▶ _Supplied data_:
────────

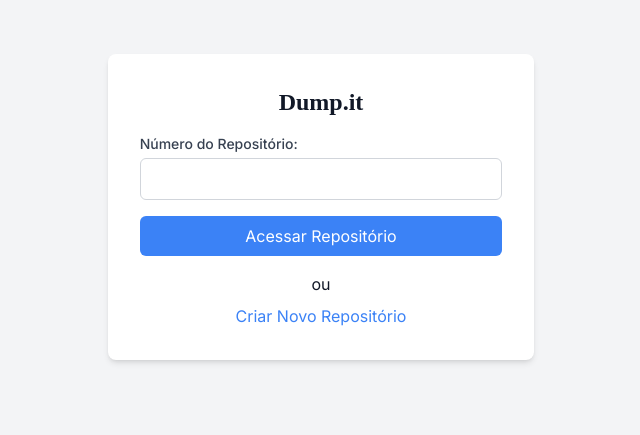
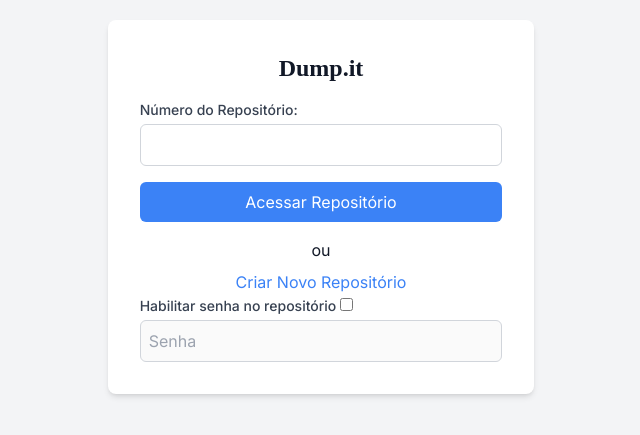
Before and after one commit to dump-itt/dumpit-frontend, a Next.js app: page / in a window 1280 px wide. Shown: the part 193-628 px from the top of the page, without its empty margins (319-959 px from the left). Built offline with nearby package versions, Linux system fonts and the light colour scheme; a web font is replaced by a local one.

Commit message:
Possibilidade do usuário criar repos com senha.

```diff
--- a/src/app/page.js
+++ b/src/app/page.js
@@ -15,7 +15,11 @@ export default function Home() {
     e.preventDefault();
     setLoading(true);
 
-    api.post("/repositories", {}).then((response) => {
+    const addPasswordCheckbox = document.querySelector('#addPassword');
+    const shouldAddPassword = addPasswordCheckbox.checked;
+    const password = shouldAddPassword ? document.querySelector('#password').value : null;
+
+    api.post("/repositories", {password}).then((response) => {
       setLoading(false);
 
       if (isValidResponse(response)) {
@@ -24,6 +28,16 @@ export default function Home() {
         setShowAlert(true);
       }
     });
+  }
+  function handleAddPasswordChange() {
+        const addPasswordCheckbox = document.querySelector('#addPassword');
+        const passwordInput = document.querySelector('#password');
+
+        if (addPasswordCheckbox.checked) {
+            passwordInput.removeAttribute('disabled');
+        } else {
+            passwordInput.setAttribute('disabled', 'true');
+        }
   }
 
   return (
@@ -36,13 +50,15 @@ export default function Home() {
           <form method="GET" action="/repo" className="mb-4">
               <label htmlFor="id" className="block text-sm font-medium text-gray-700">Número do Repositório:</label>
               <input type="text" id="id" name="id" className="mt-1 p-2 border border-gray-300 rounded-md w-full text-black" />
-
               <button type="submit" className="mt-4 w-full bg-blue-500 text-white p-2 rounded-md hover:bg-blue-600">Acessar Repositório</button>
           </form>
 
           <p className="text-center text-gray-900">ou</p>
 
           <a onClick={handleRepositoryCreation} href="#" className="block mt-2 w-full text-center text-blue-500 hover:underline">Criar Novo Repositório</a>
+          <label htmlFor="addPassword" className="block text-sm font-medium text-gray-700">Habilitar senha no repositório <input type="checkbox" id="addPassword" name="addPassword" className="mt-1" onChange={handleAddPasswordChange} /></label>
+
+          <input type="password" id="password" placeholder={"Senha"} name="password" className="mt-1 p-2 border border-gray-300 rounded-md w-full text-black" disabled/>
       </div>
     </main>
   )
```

────────

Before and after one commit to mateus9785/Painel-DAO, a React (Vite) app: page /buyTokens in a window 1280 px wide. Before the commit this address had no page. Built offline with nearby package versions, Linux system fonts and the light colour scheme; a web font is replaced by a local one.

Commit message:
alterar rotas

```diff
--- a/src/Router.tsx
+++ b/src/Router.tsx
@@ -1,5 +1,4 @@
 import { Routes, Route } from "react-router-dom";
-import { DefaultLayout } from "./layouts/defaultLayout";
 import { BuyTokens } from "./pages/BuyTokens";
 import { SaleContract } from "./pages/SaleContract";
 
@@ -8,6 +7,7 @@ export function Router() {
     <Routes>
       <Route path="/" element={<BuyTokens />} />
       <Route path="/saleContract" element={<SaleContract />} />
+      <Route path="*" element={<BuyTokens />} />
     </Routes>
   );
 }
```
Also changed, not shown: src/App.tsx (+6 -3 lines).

────────

▶ _Task instructions_: A single number is required: how many lines in the material above include the string "document".

▶ _Expected answer_: 4